Reproduced by courtesy of the Metropolitan Museum of Art, The Cloisters Collections, New York
Track(s) taken from CDH55345
Recording details: February 1981
St Jude-on-the-Hill, Hampstead Garden Suburb, London, United Kingdom
Produced by Martin Compton
Engineered by Tony Faulkner
Release date: April 1985
Total duration: 2 minutes 40 seconds

'There are few records of Monteverdi's solo vocal music as persuasive as this … superb' (The Penguin Guide to Compact Discs)

'Wonderful. Performed with the vigour, intelligence and sense of sheer enjoyment of the music that one would expect from this group of artists' (International Record Review)

'One of the most beautiful records I have heard this year' (The Guardian)
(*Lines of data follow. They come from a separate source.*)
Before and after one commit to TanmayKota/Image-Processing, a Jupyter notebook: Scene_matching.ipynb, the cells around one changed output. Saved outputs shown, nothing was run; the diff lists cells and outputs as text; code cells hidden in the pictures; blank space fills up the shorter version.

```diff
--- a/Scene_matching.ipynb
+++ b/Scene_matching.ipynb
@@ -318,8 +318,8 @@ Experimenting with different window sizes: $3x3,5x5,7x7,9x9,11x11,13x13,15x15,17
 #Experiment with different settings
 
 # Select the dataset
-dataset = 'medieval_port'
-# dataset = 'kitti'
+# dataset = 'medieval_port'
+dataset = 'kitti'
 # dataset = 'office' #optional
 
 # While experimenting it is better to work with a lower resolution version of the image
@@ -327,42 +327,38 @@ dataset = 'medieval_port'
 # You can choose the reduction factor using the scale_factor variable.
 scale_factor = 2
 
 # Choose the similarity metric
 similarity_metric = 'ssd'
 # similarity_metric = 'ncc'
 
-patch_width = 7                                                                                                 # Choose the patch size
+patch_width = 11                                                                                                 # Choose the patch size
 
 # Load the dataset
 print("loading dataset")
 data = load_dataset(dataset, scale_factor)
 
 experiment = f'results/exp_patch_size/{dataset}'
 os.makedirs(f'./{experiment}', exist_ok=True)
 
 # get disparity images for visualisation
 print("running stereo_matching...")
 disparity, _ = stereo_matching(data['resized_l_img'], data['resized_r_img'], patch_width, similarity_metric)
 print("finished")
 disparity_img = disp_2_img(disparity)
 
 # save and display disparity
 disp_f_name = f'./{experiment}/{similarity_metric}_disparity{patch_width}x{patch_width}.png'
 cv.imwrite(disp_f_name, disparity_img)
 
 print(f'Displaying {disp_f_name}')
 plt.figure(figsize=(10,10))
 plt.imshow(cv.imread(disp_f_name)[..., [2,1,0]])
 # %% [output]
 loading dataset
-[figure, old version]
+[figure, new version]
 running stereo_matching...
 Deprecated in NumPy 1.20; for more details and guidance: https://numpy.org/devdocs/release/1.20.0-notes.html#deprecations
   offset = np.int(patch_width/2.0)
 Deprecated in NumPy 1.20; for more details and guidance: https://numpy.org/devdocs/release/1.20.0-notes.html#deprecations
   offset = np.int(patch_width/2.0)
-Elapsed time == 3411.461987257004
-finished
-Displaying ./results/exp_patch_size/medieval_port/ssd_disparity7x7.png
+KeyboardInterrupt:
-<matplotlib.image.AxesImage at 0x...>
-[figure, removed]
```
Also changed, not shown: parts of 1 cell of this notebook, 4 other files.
'Music of exhilarating inspiration, superbly performed. A recording as near as may be to the ideal … a very remarkable recording indeed. For audiophile and music-lovers, this is essential' (Hi-Fi News)

'If you don't already own this joyous disc … add it to your collection without delay. It will repay the outlay a hundred times' (Goldberg)

'Emma Kirkby is at her bewitching best' (

Iste confessor Domini sacratus, SV279
Himnus comune confessorum; setting II; from Selva morale e spirituale (1640/1641)
author of text
? in honour of St Martin of Tours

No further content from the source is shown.